▶ Exercise data:
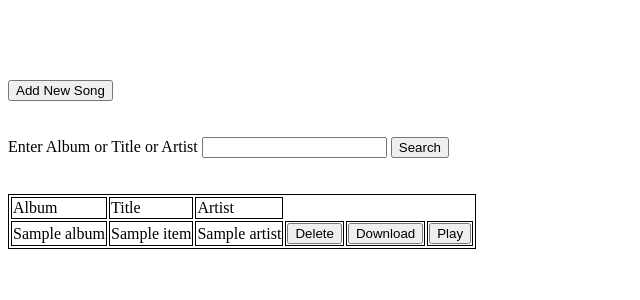
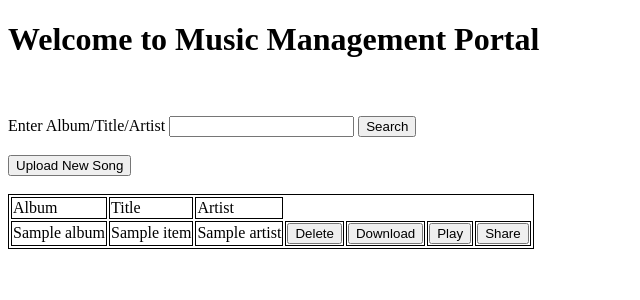
Before and after one commit to kamilkhan/music_management, a Flask app: template templates/home.html in a window 1280 px wide. Shown: the top 300 px of the page, without its empty margins (0-640 px from the left). Run offline with Flask 2, Linux system fonts and the light colour scheme; the template is opened without the code that fills it: most values are stand-ins (such as "Sample title", 1, 10 or a date in 2020).

Commit message:
Some error handling

```diff
--- a/app.py
+++ b/app.py
@@ -22,16 +22,18 @@ def search():
     if search_token == '':
         return redirect("/home", code=302)
     conn = sqlite3.connect('music')
-    query = "SELECT album,title,artist,file_name,uuid from songs where album = '" + search_token + "'"
+    query = "select album,title,artist,file_name,uuid from songs where album = '" + search_token \
+            + "' or title = '" + search_token + "' or artist = '" + search_token + "'"
+    print(query)
     cursor = conn.execute(query)
     items = make_items(cursor)
     conn.close()
-    return render_template('home.html', items=items)
+    return render_template('home.html', items=items, search_text = search_token)
 
 
 @app.route("/")
 def root():
-    return "<p>Welcome to Music Management, Sharing and Streaming Application</p>"
+    return redirect("/home", code=302)
 
 
 @app.route('/upload_song_form')
@@ -43,18 +45,19 @@ def upload_form():
 def upload():
     if request.method == 'POST':
         d = request.files
-        if d.get("filename") is None:
-            return render_template("error_page.html", an_optional_message="Error uploading file")
-        album= request.form.get('album')
+        album = request.form.get('album')
         title = request.form.get('title')
         artist = request.form.get('artist')
         f = d.get('filename')
         fname = f.filename
+        if album == '' and title == '' and artist == "":
+            return render_template("upload_song_form.html", error_message="Please enter either album or title or artist")
+        if fname == '':
+            return render_template("upload_song_form.html", error_message = "Please select Audio File")
         f.save(os.getcwd() + "/songs/"+fname)
         conn = sqlite3.connect('music')
         cur = conn.cursor()
         cur.execute("INSERT INTO songs (uuid,album,title,artist,file_name) values (?,?,?,?,?)",(str(uuid.uuid1()),album, title, artist, fname))
-
         conn.commit()
         conn.close()
     return redirect("/home", code=302)
--- a/templates/home.html
+++ b/templates/home.html
@@ -9,20 +9,19 @@ table, th, td {
 </style>
 </head>
 <body>
-<br><br><br><br>
-<form action="/upload_song_form">
-    <input type="submit" value = "Add New Song"/>
-</form>
-
+<h1> Welcome to Music Management Portal</h1>
 <br><br>
 <form action="/search" method="post">
-    Enter Album or Title or Artist
-    <input type="text" name="search" value = ""/>
+    Enter Album/Title/Artist
+    <input type="text" name="search" value = "{{search_text}}" />
     <input type="submit" value = "Search"/>
 </form>
 
-
-<br><br>
+<br>
+<form action="/upload_song_form">
+    <input type="submit" value = "Upload New Song"/>
+</form>
+<br>
 <table>
     <tr><td>Album</td><td>Title</td><td>Artist</td></tr>
 {% for item in items %}
@@ -46,6 +45,11 @@ table, th, td {
             <input button type="submit" value = "Play"/>
         </form>
     </td>
+    <td>
+        <form action="/share/{{item.fname}}" method="get">
+            <input button type="submit" value = "Share"/>
+        </form>
+    </td>
  </TR>
 {% endfor %}
 </table>
```
Also changed, not shown: templates/upload_song_form.html (+6 -2 lines).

▶ How to complete this task: The reply must consist of the complete listing, reproduced exactly, with no images.

▶ Your response:
Before and after one commit to kamilkhan/music_management, a Flask app: template templates/home.html in a window 1280 px wide. Shown: the top 300 px of the page, without its empty margins (0-640 px from the left). Run offline with Flask 2, Linux system fonts and the light colour scheme; the template is opened without the code that fills it: most values are stand-ins (such as "Sample title", 1, 10 or a date in 2020).

Commit message:
Some error handling

```diff
--- a/app.py
+++ b/app.py
@@ -22,16 +22,18 @@ def search():
     if search_token == '':
         return redirect("/home", code=302)
     conn = sqlite3.connect('music')
-    query = "SELECT album,title,artist,file_name,uuid from songs where album = '" + search_token + "'"
+    query = "select album,title,artist,file_name,uuid from songs where album = '" + search_token \
+            + "' or title = '" + search_token + "' or artist = '" + search_token + "'"
+    print(query)
     cursor = conn.execute(query)
     items = make_items(cursor)
     conn.close()
-    return render_template('home.html', items=items)
+    return render_template('home.html', items=items, search_text = search_token)
 
 
 @app.route("/")
 def root():
-    return "<p>Welcome to Music Management, Sharing and Streaming Application</p>"
+    return redirect("/home", code=302)
 
 
 @app.route('/upload_song_form')
@@ -43,18 +45,19 @@ def upload_form():
 def upload():
     if request.method == 'POST':
         d = request.files
-        if d.get("filename") is None:
-            return render_template("error_page.html", an_optional_message="Error uploading file")
-        album= request.form.get('album')
+        album = request.form.get('album')
         title = request.form.get('title')
         artist = request.form.get('artist')
         f = d.get('filename')
         fname = f.filename
+        if album == '' and title == '' and artist == "":
+            return render_template("upload_song_form.html", error_message="Please enter either album or title or artist")
+        if fname == '':
+            return render_template("upload_song_form.html", error_message = "Please select Audio File")
         f.save(os.getcwd() + "/songs/"+fname)
         conn = sqlite3.connect('music')
         cur = conn.cursor()
         cur.execute("INSERT INTO songs (uuid,album,title,artist,file_name) values (?,?,?,?,?)",(str(uuid.uuid1()),album, title, artist, fname))
-
         conn.commit()
         conn.close()
     return redirect("/home", code=302)
--- a/templates/home.html
+++ b/templates/home.html
@@ -9,20 +9,19 @@ table, th, td {
 </style>
 </head>
 <body>
-<br><br><br><br>
-<form action="/upload_song_form">
-    <input type="submit" value = "Add New Song"/>
-</form>
-
+<h1> Welcome to Music Management Portal</h1>
 <br><br>
 <form action="/search" method="post">
-    Enter Album or Title or Artist
-    <input type="text" name="search" value = ""/>
+    Enter Album/Title/Artist
+    <input type="text" name="search" value = "{{search_text}}" />
     <input type="submit" value = "Search"/>
 </form>
 
-
-<br><br>
+<br>
+<form action="/upload_song_form">
+    <input type="submit" value = "Upload New Song"/>
+</form>
+<br>
 <table>
     <tr><td>Album</td><td>Title</td><td>Artist</td></tr>
 {% for item in items %}
@@ -46,6 +45,11 @@ table, th, td {
             <input button type="submit" value = "Play"/>
         </form>
     </td>
+    <td>
+        <form action="/share/{{item.fname}}" method="get">
+            <input button type="submit" value = "Share"/>
+        </form>
+    </td>
  </TR>
 {% endfor %}
 </table>
```
Also changed, not shown: templates/upload_song_form.html (+6 -2 lines).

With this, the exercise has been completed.